If the outbound migration from Silicon Valley to Texas continues at its current clip, we may soon see a sign on southbound Highway 101 “Will the Last One in Silicon Valley, Please Turn Out the Lights?” (although California’s frequent blackouts might render the sign redundant).
Just 11 days after Hewlett Packard Enterprise, part of the firm that created Silicon Valley in 1939, announced it was moving its headquarters from San Jose, California to Houston, Texas, Oracle announced that its headquarters had moved to Austin, Texas from Redwood City, California.
Oracle, part of the S&P 100 with 138,000 employees, was founded 43 years ago in Silicon Valley. It’s not yet known if Larry Ellison, Oracle’s co-founder, Executive Chairman and Chief Technical Officer, is moving to Texas.
Of note, Ellison is the second-largest investor in Elon Musk’s Tesla.
Musk announced a personal move out of California to Texas a few days ago. Musk has frequently clashed with California politicians and bureaucrats during the past year over COVID-19 restrictions and stifling governmental overreach, likening the state to a sports franchise that won for so long it has now forgotten what it takes to win.
California’s increasingly burdensome regulatory climate has driven Elon Musk’s Tesla to build a gigafactory in Texas outside of Austin. Within weeks of the announcement, the new plant was under construction.
In California, it would have taken five years just to navigate the environmental lawsuits — most of which are merely used as tools to extract concessions for union labor and other entrenched California special interests.

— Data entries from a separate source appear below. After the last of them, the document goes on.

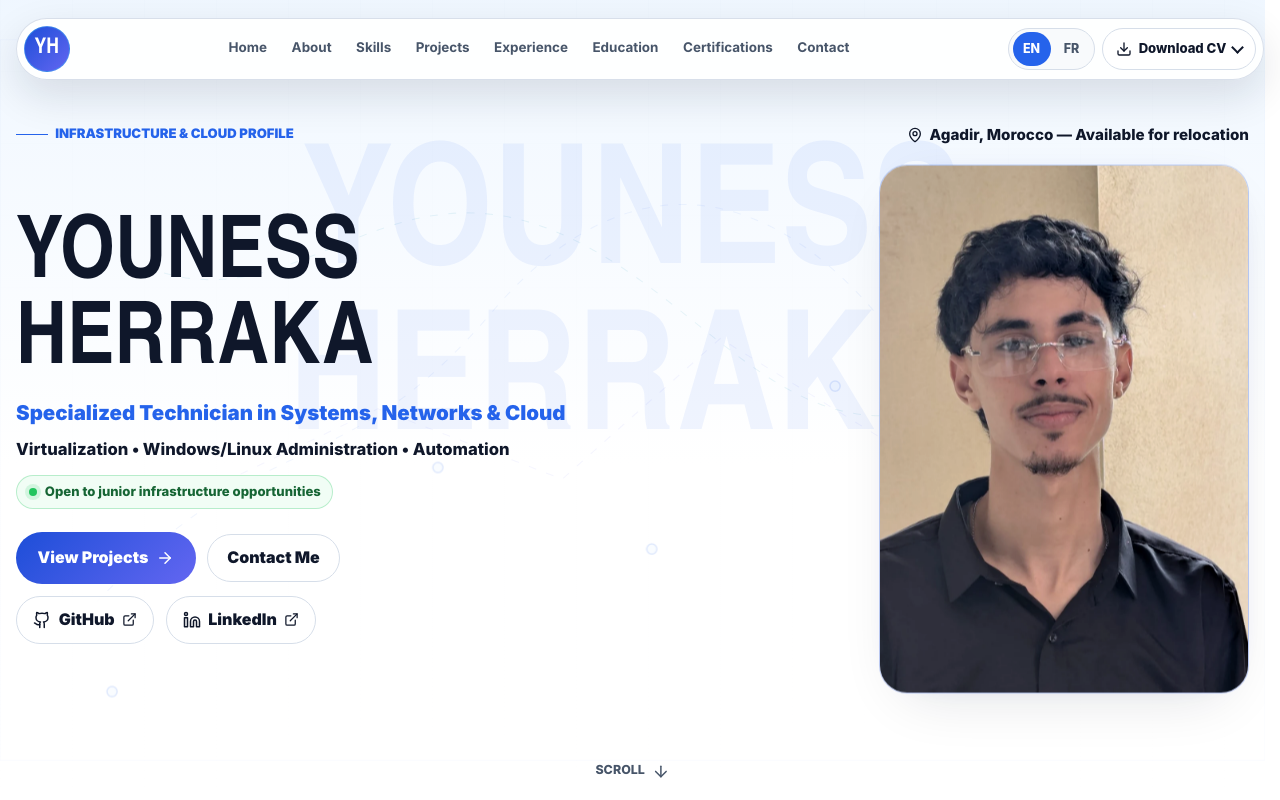
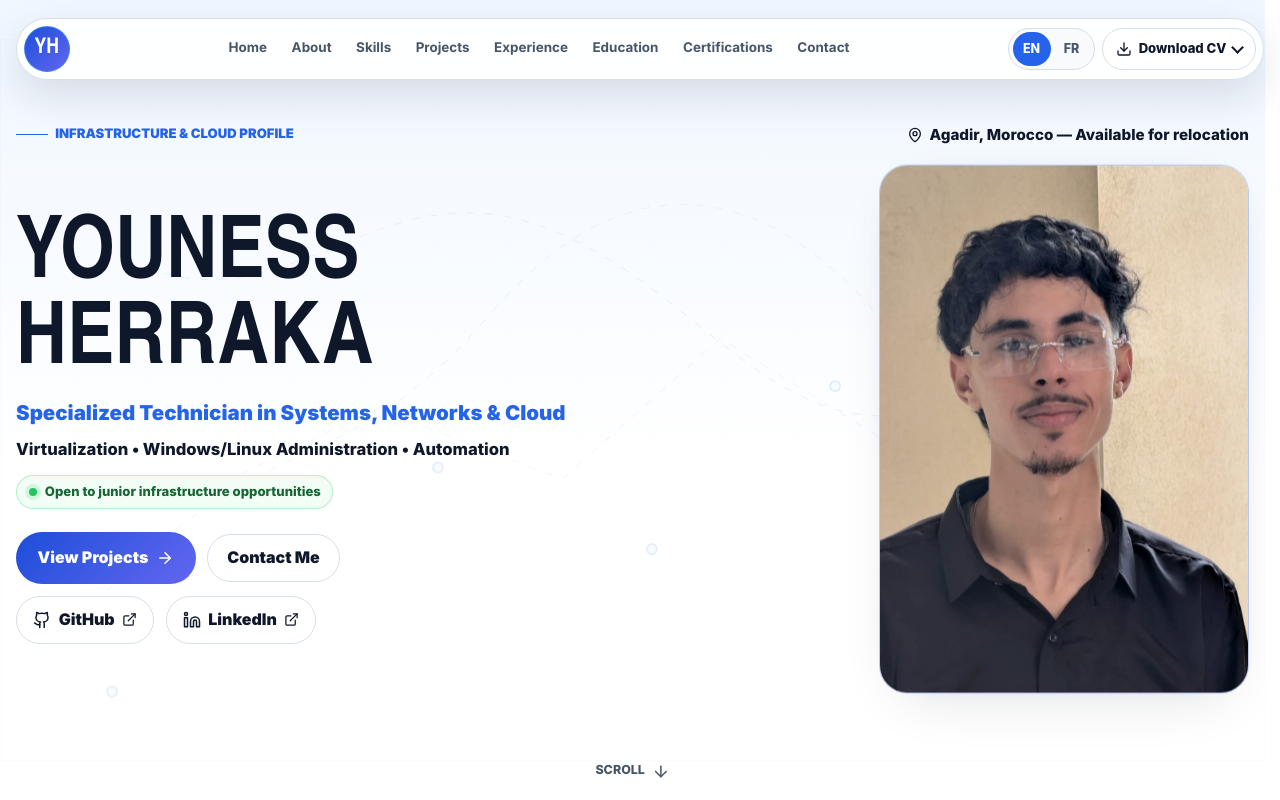
Before and after one commit to younessherraka-root/younessherraka-root.github.io, a React (Vite) app: page / in a window 1280 px wide. Shown: the top 800 px of the page. Built offline with nearby package versions, Linux system fonts and the light colour scheme.

Commit message:
Remove hero background name from App component
Removed the hero background name from the home section.

```diff
--- a/src/App.tsx
+++ b/src/App.tsx
@@ -324,10 +324,6 @@ function Hero({
   return (
     <section id="home" className="hero-section" aria-labelledby="hero-title">
       <NetworkField />
-      <div className="hero-bg-name" aria-hidden="true">
-        YOUNESS HERRAKA
-      </div>
-
       <div className="hero-content">
         <div className="hero-meta">
           <span className="eyebrow">{t.hero.role}</span>
```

California has the nation’s highest income tax rate, 13.3 percent, and businesses save, on average, 32 percent of their operating costs by moving from California to Texas.
Some Texans took aim at Gov. Greg Abbott, who announced Oracle’s move on Twitter on Friday, Dec. 11. They’re worried that an influx of more Californians, assumed to be liberal, would turn Texas blue.
Last year, the Census Bureau estimated that about 560,000 people moved into Texas from other states while about 453,000 moved out. About 82,000 of those new Texans arrived from California. The Oracle move will add to a tiny fraction of the annual migration to Texas.
The fact is that thousands of small family businesses move to Texas every year from California, though few of them ever get any notice from the national media. They are mostly run by conservatives fed up with California’s high taxes and crushing regulatory burden.
Polling in Texas consistently shows that new arrivals are more conservative than native-born Texans. At least so far.
Even if Texans actually wanted to turn Californians away, there’s no legal way to do it. That is unless Texas were to adopt the same destructive policies that California has, such as expanding government, raising taxes, and dramatically increasing arbitrary regulatory enforcement.
Ellison himself has given to politicians of both major parties and gave some $4 million to a PAC supporting Florida Republican Sen. Marco Rubio’s 2016 presidential bid. This year, he hosted a fundraiser for President Trump at his Rancho Mirage estate in California.
A few weeks ago, Joe Lonsdale, another Silicon Valley entrepreneur (Palantir and Addepar) and venture capitalist with a $3.6 billion fund, moved to Austin.
Writing in the Wall Street Journal on Nov. 15, Lonsdale cited, among other issues, a non-responsive government caused by “California’s intolerant far-left” politicians, electric blackouts, and a breakdown in public safety as reasons for his move out of the Golden State.
I couldn’t agree more. After working in California’s aerospace industry for 13 years, then serving six years as a conservative Republican California State Assemblyman until I termed out, I packed up and moved to Texas nine years ago. By the time I left in 2011, most of the aerospace giants for whom I consulted had packed up and left, as well.
California Democrats enjoy two-thirds supermajorities in each legislative house and every statewide elected office.
They own California politics. And they’d rather curse the darkness, the overhead light isn’t working, due to a blackout, following the departure of Oracle, Hewlett Packard Enterprise, Musk, and Lonsdale than light the candle of reform.
Chuck DeVore is Vice President of National Initiatives for the Texas Public Policy Foundation, he served as a California State Assemblyman from 2004 to 2010 and is a lieutenant colonel in the U.S. Army Retired Reserve.